- A report published by the CER in Australia says the country is on track to meet its large-scale renewable energy target of generating 33,000 GWh and is likely to exceed it by 2020 with 40,000 GWh
- Between 2017 and 2019, more large-scale renewable energy capacity was built in Australia compared to first 16 years of the scheme
- Around 4 GW of new large-scale capacity is likely to be accredited in 2019 taking the total to around 8.4 GW generating since 2017
- CER expects large-scale renewable energy generation to grow from around 22,000 GWh in 2018 to 30,000 GWh in 2019 and 40,000 GWh in 2020
Australia is on track to meet its large-scale renewable energy target (LRET) of generating 33,000 GWh of clean power by 2020 as enough utility-scale renewables capacity was either commissioned, generating or was under construction at the end of 2018.
According to an administrative report titled ‘The Acceleration in Renewables Investment in 2018’, Australia’s Clean Energy Regulator (CER) said a record 3,455 MW of constructed projects were accredited in 2018, more than triple the 1,113 MW accredited in 2017, which was the previous record.
Higher level of large-scale renewable energy capacity was built by the industry in Australia between 2017 and 2019 than the first 16 years of the scheme.

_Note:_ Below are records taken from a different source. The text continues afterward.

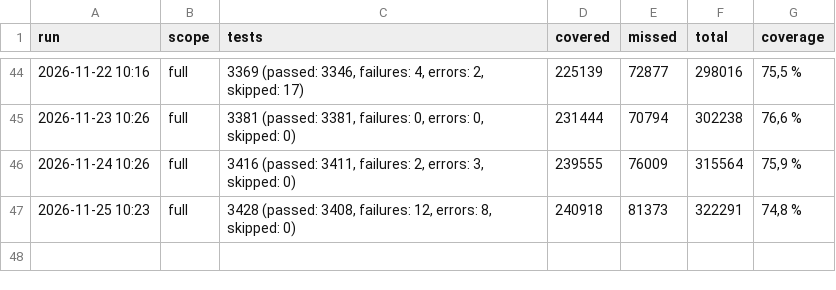
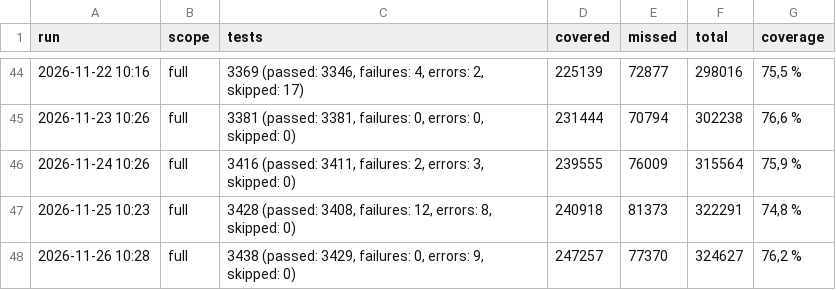
Before and after one commit to onias-site/jobsnow_workspace, a TSV file: .claude/skills/ccp-relatorio-de-cobertura/history/coverage-total.tsv, drawn as a sheet; only a part is shown, gaps mark what is left out.

```diff
--- a/.claude/skills/ccp-relatorio-de-cobertura/history/coverage-total.tsv
+++ b/.claude/skills/ccp-relatorio-de-cobertura/history/coverage-total.tsv
@@ -47 +47,2 @@ run	scope	tests	covered	missed	total	coverage
 2026-11-25 10:23	full	3428 (passed: 3408, failures: 12, errors: 8, skipped: 0)	240918	81373	322291	74,8 %
+2026-11-26 10:28	full	3438 (passed: 3429, failures: 0, errors: 9, skipped: 0)	247257	77370	324627	76,2 %
```
Also changed, not shown: .claude/skills/ccp-relatorio-de-cobertura/history/coverage-projects.tsv, 1 other file.
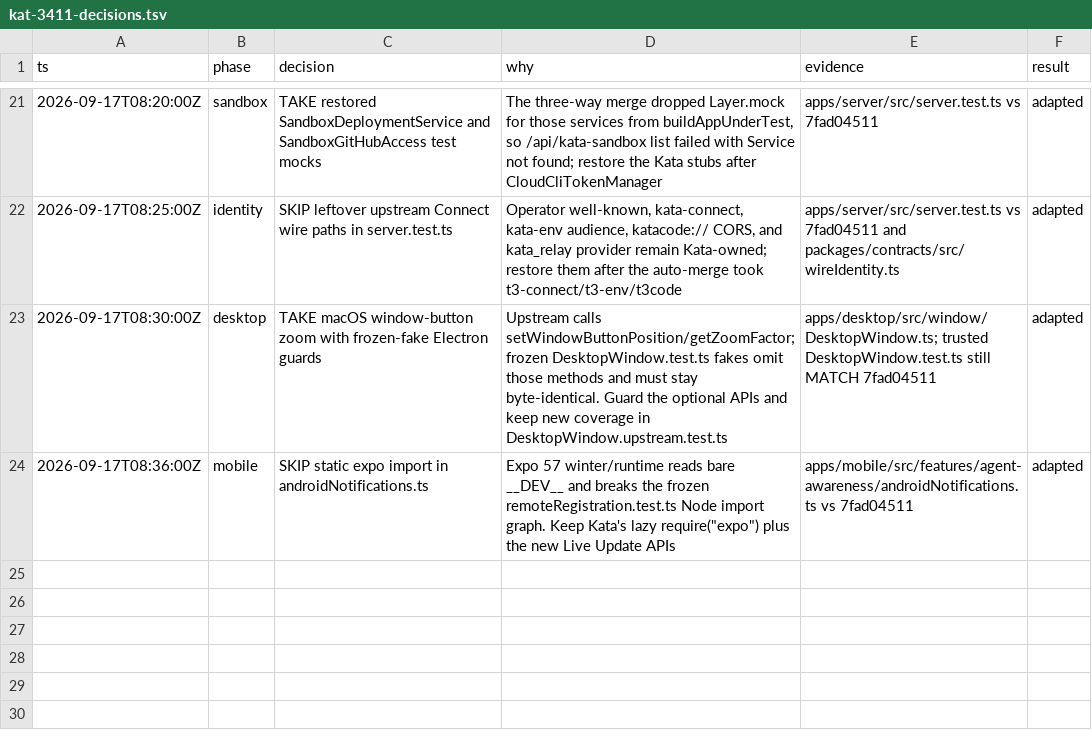
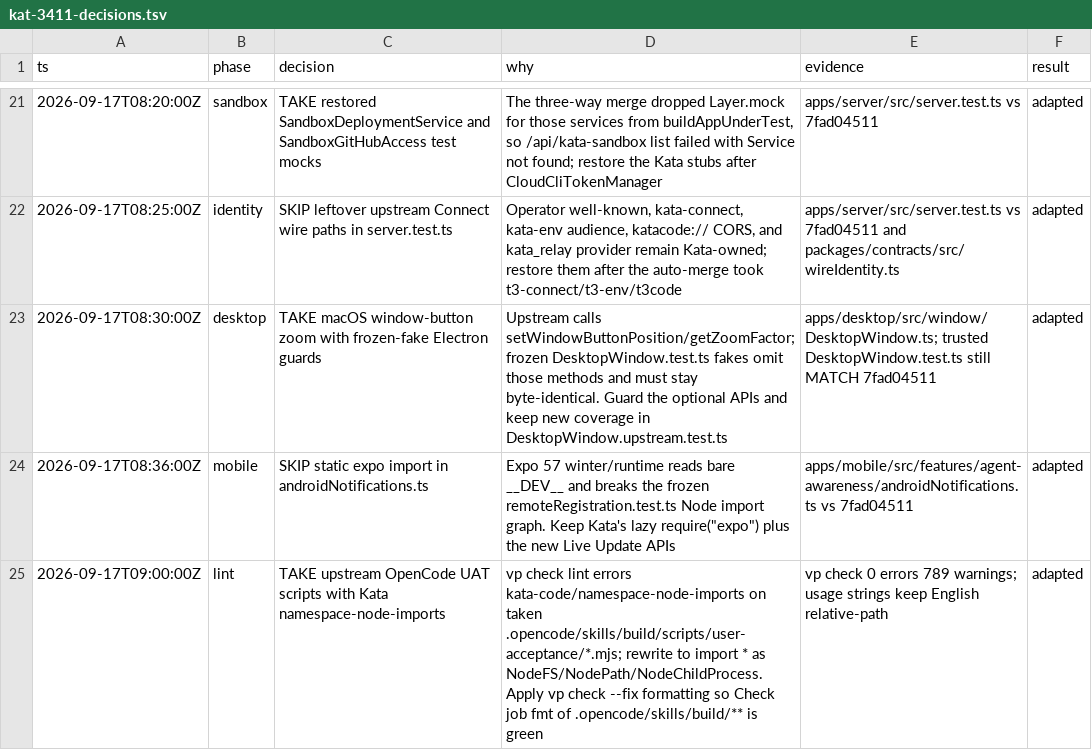
Before and after one commit to gannonh/kata-code, a TSV file: docs/upstream/kat-3411-decisions.tsv, drawn as a sheet; only a part is shown, gaps mark what is left out; the diff names each change by its address in the sheet, - before the commit and + after, or states it on an @@ line.

```diff
--- a/docs/upstream/kat-3411-decisions.tsv
+++ b/docs/upstream/kat-3411-decisions.tsv
+row 25: 2026-09-17T09:00:00Z | lint | TAKE upstream OpenCode UAT scripts with Kata namespace-node-imports | vp check lint errors kata-code/namespace-node-imports on taken .opencode/skills/build/scripts/user-acceptance/*.mjs; rewrite to import * as NodeFS/NodePath/NodeChildProcess. Apply vp check --fix formatting so Check job fmt of .opencode/skills/build/** is green | vp check 0 errors 789 warnings; usage strings keep English relative-path | adapted
```
Also changed, not shown: 40 other files.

“Since 1 January 2016, 11,611 MW of new capacity has been firmly announced. Of this, 4,474 MW has been commissioned against the 6,400 MW required to meet the 2020 target. A further 5,408 MW is under construction and an additional 1,729 MW of projects hold a power purchase agreement. We would expect these projects to reach financial close and start construction in 2019,” reads the report.
In 2019, CER expects close to 4 GW of large-scale capacity to be accredited, which means these can start generating large-scale generation certificates for power generation. This will take the total to around 8.4 GW generating since 2017. Hence, the authors of the report see large-scale renewables generation to grow from around 22,000 GWh in 2018 to 30,000 GWh in 2019 and 40,000 GWh in 2020.
The administrative report can be read on the website of CER.
110 MW project approved
Talking about large-scale projects in Australia, New South Wales has another utility-scale solar power plant on the anvil with the 110 MW Orange Grove Solar Farm having secured planning approval from the state’s Independent Planning Commission (IPC). To be developed for AUD 94 million ($65.5 million) the project is to come up in Gunnedah township on Orange Grove Road.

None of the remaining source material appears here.